■ **Exercise**: In the entries below, find every line with "forecast" and copy it.

■ **Extracted records**:
*** Begin section ***
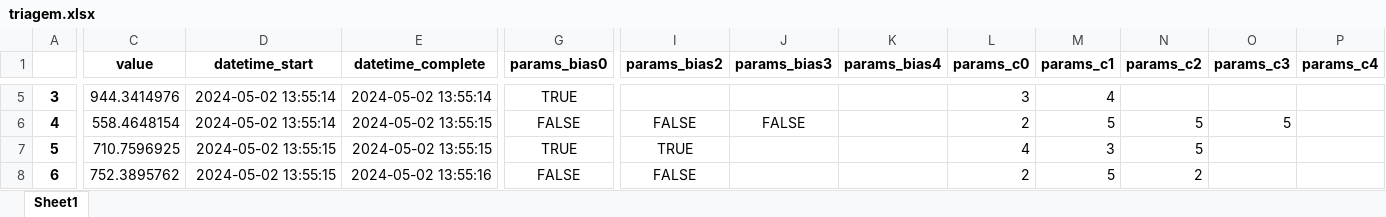
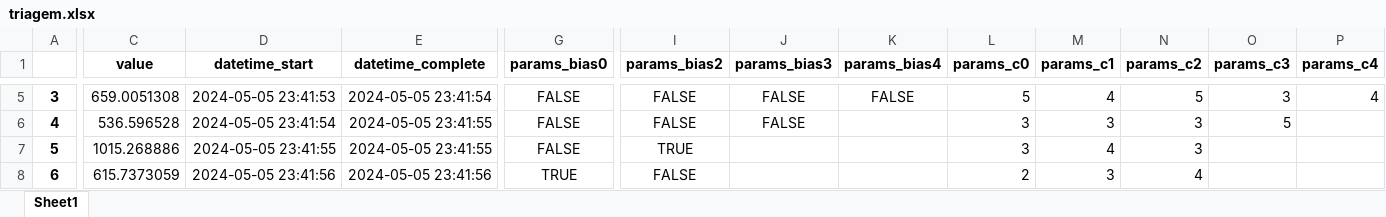
Before and after one commit to EmmanoelPequeno/Materials-and-their-Mechanical-Properties, an Excel workbook: Otimização/triagem.xlsx, sheet Sheet1, drawn as a sheet; only a part is shown, gaps mark what is left out; values as stored, in another font and other column widths than the file's, no borders; the diff covers the shown part only; the diff names each change by its address in the sheet, - before the commit and + after, or states it on an @@ line.

```diff
--- a/Otimização/triagem.xlsx (sheet Sheet1)
+++ b/Otimização/triagem.xlsx (sheet Sheet1)
-C5 (value): 944.3414976
+C5 (value): 659.0051308
-D5 (datetime_start): 2024-05-02 13:55:14
+D5 (datetime_start): 2024-05-05 23:41:53
-E5 (datetime_complete): 2024-05-02 13:55:14
+E5 (datetime_complete): 2024-05-05 23:41:54
-G5 (params_bias0): TRUE
+G5 (params_bias0): FALSE
-I5 (params_bias2): (empty)
+I5 (params_bias2): FALSE
-J5 (params_bias3): (empty)
+J5 (params_bias3): FALSE
-K5 (params_bias4): (empty)
+K5 (params_bias4): FALSE
-L5 (params_c0): 3
+L5 (params_c0): 5
-N5 (params_c2): (empty)
+N5 (params_c2): 5
-O5 (params_c3): (empty)
+O5 (params_c3): 3
-P5 (params_c4): (empty)
+P5 (params_c4): 4
-C6 (value): 558.4648154
+C6 (value): 536.596528
-D6 (datetime_start): 2024-05-02 13:55:14
+D6 (datetime_start): 2024-05-05 23:41:54
-E6:E7 (datetime_complete): 2024-05-02 13:55:15
+E6:E7 (datetime_complete): 2024-05-05 23:41:55
-L6 (params_c0): 2
+L6 (params_c0): 3
-M6 (params_c1): 5
+M6 (params_c1): 3
-N6:N7 (params_c2): 5
+N6:N7 (params_c2): 3
-C7 (value): 710.7596925
+C7 (value): 1015.268886
-D7 (datetime_start): 2024-05-02 13:55:15
+D7 (datetime_start): 2024-05-05 23:41:55
-G7 (params_bias0): TRUE
+G7 (params_bias0): FALSE
-L7 (params_c0): 4
+L7 (params_c0): 3
-M7 (params_c1): 3
+M7 (params_c1): 4
-C8 (value): 752.3895762
+C8 (value): 615.7373059
-D8 (datetime_start): 2024-05-02 13:55:15
+D8 (datetime_start): 2024-05-05 23:41:56
-E8 (datetime_complete): 2024-05-02 13:55:16
+E8 (datetime_complete): 2024-05-05 23:41:56
-G8 (params_bias0): FALSE
+G8 (params_bias0): TRUE
-M8 (params_c1): 5
+M8 (params_c1): 3
-N8 (params_c2): 2
+N8 (params_c2): 4
```
Also changed, not shown: 61 edited cells elsewhere in this sheet, 4 other files.
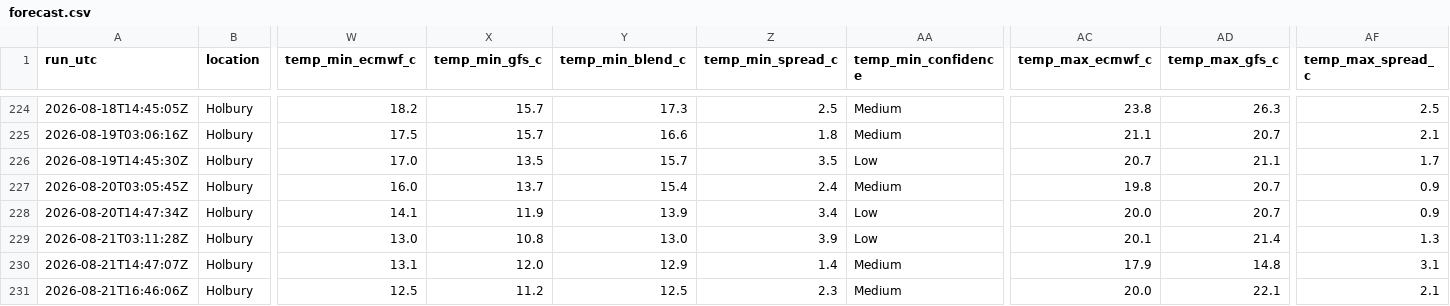
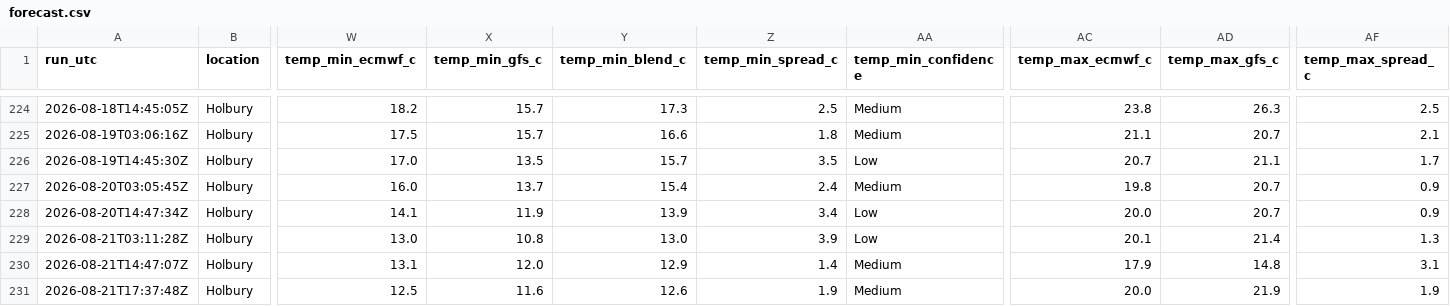
Before and after one commit to alivebe-a11y/weat, a CSV file: data/forecast.csv, drawn as a sheet; only a part is shown, gaps mark what is left out; the diff names each change by its address in the sheet, - before the commit and + after, or states it on an @@ line.

```diff
--- a/data/forecast.csv
+++ b/data/forecast.csv
-A231 (run_utc): 2026-08-21T16:46:06Z
+A231 (run_utc): 2026-08-21T17:37:48Z
-X231 (temp_min_gfs_c): 11.2
+X231 (temp_min_gfs_c): 11.6
-Y231 (temp_min_blend_c): 12.5
+Y231 (temp_min_blend_c): 12.6
-Z231 (temp_min_spread_c): 2.3
+Z231 (temp_min_spread_c): 1.9
-AD231 (temp_max_gfs_c): 22.1
+AD231 (temp_max_gfs_c): 21.9
-AF231 (temp_max_spread_c): 2.1
+AF231 (temp_max_spread_c): 1.9
```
*** End section ***
■ **Answer to the problem**:
Before and after one commit to alivebe-a11y/weat, a CSV file: data/forecast.csv, drawn as a sheet; only a part is shown, gaps mark what is left out; the diff names each change by its address in the sheet, - before the commit and + after, or states it on an @@ line.
--- a/data/forecast.csv
+++ b/data/forecast.csv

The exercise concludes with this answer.